Queen's Gazette | Queen's University

Search form

A dangerous trend

Research from Queen’s University shows major traumatic injury increases risk of mental health disorders, including suicide.

A new study headed by Queen’s University researcher Dr. Chris Evans has revealed people who experience major injuries requiring hospitalization, such as those caused by car crashes and falls, have a much higher risk of being admitted to hospital for mental health disorders. Results showed that this group is at a higher risk of suicide as well.

The study was published in the Canadian Medical Association Journal (CMAJ), and supported by data from the Institute of Clinical Evaluative Sciences Queen’s.

“Major trauma was associated with a 40 per cent increased rate of hospital admission for one or more mental health diagnoses,” says Dr. Evans (Emergency Medicine). “The most common mental health diagnoses were alcohol abuse, other drug abuse disorders, and major depressive disorders.”

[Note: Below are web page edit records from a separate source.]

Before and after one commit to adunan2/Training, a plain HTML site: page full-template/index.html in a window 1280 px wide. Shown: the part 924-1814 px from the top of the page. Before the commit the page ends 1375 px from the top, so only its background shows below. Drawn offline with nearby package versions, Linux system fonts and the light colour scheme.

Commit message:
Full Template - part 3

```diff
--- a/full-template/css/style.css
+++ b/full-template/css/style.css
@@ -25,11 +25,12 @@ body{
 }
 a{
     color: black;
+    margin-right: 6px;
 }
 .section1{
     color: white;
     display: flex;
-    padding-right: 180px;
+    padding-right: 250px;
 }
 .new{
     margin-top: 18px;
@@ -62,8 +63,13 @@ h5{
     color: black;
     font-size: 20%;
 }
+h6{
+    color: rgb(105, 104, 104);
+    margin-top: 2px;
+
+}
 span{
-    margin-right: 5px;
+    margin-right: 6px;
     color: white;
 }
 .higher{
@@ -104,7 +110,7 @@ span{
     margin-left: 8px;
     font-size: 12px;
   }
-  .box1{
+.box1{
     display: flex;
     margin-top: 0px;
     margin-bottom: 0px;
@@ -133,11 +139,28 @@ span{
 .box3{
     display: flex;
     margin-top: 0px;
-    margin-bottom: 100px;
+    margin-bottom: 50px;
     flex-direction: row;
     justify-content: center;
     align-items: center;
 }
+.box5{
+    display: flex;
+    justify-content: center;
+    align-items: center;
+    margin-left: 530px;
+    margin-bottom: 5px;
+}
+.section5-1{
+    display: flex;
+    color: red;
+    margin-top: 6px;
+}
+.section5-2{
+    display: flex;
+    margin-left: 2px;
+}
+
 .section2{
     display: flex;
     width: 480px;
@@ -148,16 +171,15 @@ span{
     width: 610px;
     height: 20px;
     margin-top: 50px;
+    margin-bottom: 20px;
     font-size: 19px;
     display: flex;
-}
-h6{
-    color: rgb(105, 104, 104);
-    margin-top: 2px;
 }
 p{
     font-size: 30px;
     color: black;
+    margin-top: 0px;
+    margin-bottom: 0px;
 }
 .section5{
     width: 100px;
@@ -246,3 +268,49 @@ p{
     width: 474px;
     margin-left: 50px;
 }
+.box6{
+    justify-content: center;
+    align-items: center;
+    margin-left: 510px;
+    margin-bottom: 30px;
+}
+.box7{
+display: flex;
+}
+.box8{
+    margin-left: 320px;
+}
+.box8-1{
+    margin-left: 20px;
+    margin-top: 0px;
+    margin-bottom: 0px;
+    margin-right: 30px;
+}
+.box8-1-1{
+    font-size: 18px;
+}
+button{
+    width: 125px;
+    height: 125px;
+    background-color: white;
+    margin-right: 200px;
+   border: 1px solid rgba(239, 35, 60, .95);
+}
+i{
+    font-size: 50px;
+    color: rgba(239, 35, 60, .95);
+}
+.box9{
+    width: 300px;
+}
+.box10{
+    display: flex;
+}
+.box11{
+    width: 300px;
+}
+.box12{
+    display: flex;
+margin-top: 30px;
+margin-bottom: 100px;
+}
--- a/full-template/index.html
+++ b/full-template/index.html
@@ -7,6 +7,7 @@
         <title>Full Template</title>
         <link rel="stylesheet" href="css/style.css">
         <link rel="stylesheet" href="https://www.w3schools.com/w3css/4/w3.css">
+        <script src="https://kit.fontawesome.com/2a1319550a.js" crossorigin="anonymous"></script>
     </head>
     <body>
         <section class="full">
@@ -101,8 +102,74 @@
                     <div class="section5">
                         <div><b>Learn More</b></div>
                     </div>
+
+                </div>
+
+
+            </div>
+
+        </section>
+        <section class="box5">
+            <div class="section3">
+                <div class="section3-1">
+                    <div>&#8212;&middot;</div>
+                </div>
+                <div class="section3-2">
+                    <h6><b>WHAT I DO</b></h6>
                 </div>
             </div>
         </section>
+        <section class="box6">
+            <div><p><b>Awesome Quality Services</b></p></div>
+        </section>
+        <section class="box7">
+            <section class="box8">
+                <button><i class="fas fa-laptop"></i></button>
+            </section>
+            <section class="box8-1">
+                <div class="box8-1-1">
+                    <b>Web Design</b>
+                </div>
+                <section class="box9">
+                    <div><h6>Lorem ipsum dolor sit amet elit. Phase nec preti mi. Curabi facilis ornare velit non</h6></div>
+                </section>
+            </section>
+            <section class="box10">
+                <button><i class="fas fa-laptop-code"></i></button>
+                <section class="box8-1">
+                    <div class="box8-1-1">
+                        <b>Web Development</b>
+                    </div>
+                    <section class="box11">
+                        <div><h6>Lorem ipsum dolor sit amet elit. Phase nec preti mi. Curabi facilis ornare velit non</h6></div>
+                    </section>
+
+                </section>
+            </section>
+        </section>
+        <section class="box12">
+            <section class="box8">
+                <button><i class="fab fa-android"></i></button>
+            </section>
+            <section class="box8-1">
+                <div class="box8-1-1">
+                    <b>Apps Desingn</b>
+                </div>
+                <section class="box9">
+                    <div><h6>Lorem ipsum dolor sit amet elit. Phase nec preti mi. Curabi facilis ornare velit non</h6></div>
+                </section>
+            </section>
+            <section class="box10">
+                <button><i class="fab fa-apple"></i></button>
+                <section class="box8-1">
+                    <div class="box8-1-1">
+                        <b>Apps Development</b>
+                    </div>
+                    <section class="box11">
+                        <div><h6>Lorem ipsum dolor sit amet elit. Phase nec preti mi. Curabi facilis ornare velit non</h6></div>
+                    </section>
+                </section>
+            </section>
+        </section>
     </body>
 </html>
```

According to Dr. Evans, there is a lack of evidence on the link between major injury and later mental health issues. This large study, based on more than 19,000 patients in Ontario, contributes to the literature on this important topic. The majority of participants who had experienced major trauma were male (70.7 per cent), lived in urban areas (82.6 per cent), and had accidental injuries (89 per cent) rather than intentional.

These factors along with low socioeconomic status, location, and surgical treatment for these injuries were associated with higher admissions for mental health issues. Researchers found that children and youth under 18 years of age had the largest increase in admissions for one or more mental health issues after injury. Suicide is also higher in people with major physical injury, with 70 suicides per 100,000 patients per year.

“Patients who suffer major injuries are at significant risk of increased admissions to hospital with mental health diagnoses in the years after their injury and also have high suicide rates during this period,” says Dr. Evans.

The authors urge that mental health supports should be offered to all trauma victims, with special attention to high-risk patients, including children and youth.

Queen’s University researcher Dallas Seitz (Psychiatry) was a co-author on the paper.

For more information visit the CMAJ website.